▶ TASK GOAL:
Isolate every line in the data with the string "wide" and copy it.

▶ EXTRACTED RECORDS:
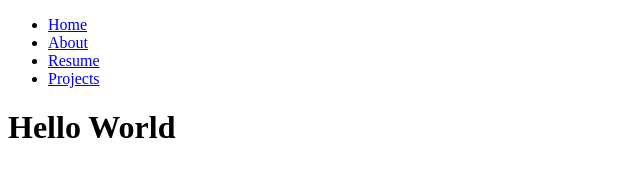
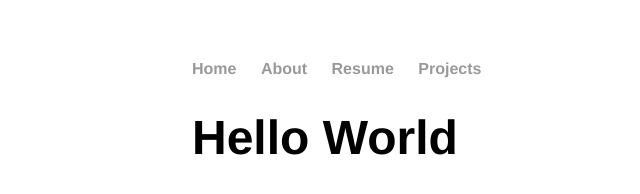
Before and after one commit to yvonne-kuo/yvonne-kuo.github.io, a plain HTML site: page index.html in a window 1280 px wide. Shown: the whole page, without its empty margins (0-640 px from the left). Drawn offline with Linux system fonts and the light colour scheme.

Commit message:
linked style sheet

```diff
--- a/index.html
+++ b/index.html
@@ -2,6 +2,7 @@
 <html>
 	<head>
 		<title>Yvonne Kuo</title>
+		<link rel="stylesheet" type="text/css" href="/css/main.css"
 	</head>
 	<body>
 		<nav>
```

==

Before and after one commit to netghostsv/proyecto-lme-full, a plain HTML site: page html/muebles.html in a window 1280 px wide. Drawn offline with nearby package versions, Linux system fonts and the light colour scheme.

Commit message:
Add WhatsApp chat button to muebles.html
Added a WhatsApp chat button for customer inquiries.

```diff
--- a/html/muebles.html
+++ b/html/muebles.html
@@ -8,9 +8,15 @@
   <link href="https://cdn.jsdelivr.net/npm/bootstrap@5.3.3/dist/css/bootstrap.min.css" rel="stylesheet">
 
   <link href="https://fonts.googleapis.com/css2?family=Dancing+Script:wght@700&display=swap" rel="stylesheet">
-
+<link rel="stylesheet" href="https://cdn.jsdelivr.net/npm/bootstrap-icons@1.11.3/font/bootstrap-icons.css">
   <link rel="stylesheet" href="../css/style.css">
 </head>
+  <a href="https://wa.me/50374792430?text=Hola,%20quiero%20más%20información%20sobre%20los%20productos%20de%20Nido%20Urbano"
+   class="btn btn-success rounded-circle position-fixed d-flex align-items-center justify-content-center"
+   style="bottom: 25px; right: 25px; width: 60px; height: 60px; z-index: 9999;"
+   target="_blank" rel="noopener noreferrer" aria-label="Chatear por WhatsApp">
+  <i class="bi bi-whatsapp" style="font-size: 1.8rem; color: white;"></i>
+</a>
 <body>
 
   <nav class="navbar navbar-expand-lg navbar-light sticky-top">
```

▶ ANSWER:
Before and after one commit to yvonne-kuo/yvonne-kuo.github.io, a plain HTML site: page index.html in a window 1280 px wide. Shown: the whole page, without its empty margins (0-640 px from the left). Drawn offline with Linux system fonts and the light colour scheme.
Before and after one commit to netghostsv/proyecto-lme-full, a plain HTML site: page html/muebles.html in a window 1280 px wide. Drawn offline with nearby package versions, Linux system fonts and the light colour scheme.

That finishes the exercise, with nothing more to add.